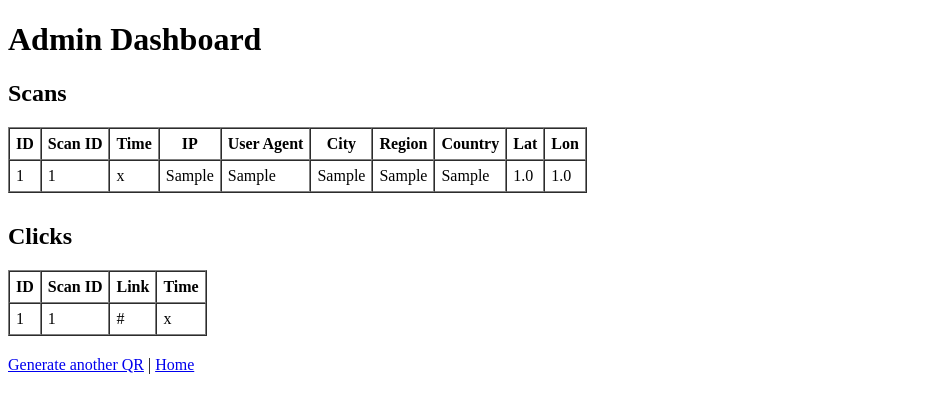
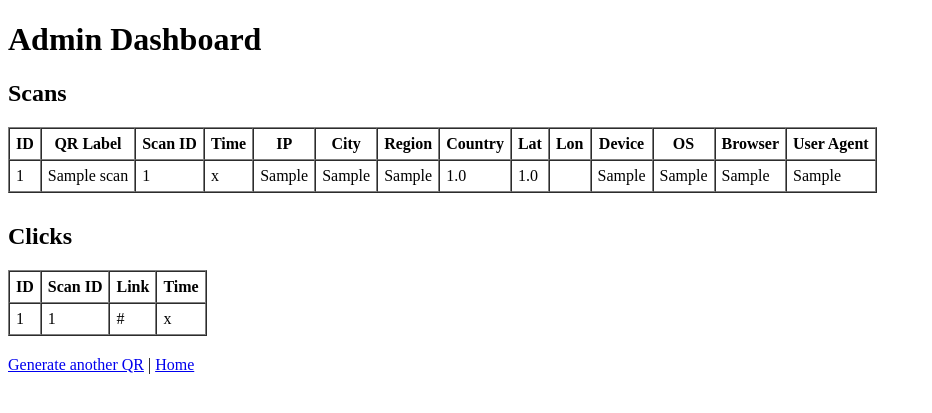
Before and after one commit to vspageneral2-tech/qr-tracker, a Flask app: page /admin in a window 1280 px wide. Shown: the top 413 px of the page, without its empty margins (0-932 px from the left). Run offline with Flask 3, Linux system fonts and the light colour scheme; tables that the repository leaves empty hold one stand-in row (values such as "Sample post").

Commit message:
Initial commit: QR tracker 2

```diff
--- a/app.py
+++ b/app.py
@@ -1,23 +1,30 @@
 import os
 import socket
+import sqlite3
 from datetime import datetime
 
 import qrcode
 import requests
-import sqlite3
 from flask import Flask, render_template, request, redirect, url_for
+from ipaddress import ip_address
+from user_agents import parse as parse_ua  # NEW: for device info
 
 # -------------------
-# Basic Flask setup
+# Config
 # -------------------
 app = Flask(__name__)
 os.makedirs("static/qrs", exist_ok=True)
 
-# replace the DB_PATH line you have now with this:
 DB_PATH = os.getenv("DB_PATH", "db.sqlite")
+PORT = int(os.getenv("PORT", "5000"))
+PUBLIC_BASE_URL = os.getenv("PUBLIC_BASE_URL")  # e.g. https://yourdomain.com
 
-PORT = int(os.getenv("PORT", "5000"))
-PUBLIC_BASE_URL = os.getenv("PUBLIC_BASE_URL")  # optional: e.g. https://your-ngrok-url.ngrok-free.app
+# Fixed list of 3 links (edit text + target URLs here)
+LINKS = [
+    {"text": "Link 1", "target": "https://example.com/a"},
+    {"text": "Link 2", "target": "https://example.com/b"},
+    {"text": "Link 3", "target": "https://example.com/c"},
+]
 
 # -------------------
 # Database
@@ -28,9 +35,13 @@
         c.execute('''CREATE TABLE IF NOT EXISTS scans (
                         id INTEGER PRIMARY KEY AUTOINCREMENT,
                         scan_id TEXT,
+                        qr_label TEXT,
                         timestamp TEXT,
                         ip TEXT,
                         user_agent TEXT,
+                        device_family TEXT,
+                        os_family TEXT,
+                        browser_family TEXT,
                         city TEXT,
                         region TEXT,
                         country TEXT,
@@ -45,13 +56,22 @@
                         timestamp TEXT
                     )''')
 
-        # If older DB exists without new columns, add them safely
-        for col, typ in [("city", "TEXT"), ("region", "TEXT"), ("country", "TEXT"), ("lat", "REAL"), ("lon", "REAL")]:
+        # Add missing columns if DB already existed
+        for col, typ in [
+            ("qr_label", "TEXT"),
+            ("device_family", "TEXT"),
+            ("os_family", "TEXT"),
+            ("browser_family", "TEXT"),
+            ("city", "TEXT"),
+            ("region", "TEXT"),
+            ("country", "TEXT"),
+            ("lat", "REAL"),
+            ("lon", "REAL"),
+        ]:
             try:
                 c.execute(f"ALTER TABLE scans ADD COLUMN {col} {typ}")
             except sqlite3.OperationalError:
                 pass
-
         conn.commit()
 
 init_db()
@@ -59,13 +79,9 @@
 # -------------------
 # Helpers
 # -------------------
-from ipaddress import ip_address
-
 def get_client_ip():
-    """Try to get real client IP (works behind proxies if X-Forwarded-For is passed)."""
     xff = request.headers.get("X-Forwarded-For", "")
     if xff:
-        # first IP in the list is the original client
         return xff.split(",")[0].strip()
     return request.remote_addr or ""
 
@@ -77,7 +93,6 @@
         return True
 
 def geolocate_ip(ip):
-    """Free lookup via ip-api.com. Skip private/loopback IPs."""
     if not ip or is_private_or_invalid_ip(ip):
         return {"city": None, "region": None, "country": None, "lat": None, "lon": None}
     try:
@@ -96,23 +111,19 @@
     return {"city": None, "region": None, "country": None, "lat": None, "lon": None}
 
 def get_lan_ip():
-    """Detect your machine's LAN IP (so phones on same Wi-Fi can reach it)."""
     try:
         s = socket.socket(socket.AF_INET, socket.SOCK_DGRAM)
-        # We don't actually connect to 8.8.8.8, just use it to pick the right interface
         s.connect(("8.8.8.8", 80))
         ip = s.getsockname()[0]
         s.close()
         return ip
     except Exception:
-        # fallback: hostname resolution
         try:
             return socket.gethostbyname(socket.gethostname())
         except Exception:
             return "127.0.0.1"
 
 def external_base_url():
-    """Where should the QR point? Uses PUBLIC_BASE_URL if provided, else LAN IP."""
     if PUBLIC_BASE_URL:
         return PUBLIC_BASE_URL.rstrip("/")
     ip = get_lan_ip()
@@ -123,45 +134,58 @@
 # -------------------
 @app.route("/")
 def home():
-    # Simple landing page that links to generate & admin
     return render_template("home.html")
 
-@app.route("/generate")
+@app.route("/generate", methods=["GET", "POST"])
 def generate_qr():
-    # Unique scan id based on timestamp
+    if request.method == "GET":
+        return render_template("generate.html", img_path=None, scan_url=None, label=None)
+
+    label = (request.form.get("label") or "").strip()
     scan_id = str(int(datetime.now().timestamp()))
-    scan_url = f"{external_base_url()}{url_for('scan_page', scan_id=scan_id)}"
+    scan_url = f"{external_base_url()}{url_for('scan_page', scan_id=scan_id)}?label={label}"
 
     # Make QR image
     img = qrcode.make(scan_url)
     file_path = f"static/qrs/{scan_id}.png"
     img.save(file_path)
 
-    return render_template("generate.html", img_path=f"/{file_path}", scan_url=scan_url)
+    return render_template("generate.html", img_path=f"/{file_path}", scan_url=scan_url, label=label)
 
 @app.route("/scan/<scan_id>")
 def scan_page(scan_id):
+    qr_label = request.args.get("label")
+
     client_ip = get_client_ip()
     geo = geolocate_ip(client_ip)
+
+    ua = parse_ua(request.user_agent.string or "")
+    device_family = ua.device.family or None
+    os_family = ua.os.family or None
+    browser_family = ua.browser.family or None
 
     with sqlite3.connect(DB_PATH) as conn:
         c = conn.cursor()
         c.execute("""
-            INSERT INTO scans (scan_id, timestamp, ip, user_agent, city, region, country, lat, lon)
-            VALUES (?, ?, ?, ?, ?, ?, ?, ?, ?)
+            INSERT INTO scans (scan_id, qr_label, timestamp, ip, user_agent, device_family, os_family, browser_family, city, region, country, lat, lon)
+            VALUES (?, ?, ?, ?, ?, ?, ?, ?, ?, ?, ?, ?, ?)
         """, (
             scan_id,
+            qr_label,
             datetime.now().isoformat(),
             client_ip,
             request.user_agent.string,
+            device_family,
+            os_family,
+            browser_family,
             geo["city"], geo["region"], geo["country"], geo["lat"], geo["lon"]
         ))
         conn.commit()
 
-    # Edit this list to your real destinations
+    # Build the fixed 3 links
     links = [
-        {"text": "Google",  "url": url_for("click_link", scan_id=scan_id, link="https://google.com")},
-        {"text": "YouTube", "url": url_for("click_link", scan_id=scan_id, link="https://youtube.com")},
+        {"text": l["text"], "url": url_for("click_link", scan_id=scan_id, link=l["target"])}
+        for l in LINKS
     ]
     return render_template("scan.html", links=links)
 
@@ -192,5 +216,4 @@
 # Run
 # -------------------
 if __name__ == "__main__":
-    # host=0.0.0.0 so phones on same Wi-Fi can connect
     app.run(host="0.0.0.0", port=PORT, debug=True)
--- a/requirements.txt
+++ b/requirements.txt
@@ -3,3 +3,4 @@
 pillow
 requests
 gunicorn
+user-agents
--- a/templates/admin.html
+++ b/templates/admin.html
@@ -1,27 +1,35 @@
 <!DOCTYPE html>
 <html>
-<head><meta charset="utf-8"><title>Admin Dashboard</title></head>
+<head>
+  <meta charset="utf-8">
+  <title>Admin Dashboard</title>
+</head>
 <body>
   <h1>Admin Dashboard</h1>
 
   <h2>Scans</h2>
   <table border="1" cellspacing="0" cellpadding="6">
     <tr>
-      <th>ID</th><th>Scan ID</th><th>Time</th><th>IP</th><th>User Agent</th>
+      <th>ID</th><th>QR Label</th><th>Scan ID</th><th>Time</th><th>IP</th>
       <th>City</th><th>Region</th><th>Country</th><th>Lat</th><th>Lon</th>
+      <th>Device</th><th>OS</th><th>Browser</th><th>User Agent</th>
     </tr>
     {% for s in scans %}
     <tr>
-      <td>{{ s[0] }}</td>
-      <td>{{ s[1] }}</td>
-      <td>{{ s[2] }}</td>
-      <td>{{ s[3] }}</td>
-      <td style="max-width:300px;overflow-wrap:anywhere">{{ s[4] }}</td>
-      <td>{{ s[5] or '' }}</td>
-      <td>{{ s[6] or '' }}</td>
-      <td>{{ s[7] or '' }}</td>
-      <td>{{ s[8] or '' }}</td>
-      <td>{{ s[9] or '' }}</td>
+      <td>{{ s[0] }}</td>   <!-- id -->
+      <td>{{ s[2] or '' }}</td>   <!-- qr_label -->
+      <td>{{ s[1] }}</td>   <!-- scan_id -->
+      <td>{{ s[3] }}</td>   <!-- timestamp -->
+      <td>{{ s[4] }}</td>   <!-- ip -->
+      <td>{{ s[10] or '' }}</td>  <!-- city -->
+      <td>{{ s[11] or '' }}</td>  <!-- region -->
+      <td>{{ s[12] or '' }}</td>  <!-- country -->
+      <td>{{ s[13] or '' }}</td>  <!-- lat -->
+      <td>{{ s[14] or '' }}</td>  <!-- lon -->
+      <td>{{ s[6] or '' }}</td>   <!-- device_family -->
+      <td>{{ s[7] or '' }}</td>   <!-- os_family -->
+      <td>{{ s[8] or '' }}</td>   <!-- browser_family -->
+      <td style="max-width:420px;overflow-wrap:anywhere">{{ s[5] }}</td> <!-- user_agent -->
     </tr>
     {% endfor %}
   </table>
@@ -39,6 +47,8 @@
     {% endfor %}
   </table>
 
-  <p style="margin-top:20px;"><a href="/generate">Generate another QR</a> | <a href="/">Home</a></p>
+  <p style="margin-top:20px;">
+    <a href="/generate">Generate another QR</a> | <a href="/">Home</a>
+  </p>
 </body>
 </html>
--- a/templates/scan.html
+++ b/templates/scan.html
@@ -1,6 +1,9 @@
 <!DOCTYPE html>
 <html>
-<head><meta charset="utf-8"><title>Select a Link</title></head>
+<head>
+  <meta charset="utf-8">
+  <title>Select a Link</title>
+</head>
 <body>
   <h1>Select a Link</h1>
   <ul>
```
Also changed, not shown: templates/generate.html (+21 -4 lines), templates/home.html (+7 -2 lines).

-=-=-

**EXERCISE DIRECTIONS**. Only the lines that contain the word "templates" should be copied from the material.

**EXERCISE RESULT**.
--- a/templates/admin.html
+++ b/templates/admin.html
--- a/templates/scan.html
+++ b/templates/scan.html
Also changed, not shown: templates/generate.html (+21 -4 lines), templates/home.html (+7 -2 lines).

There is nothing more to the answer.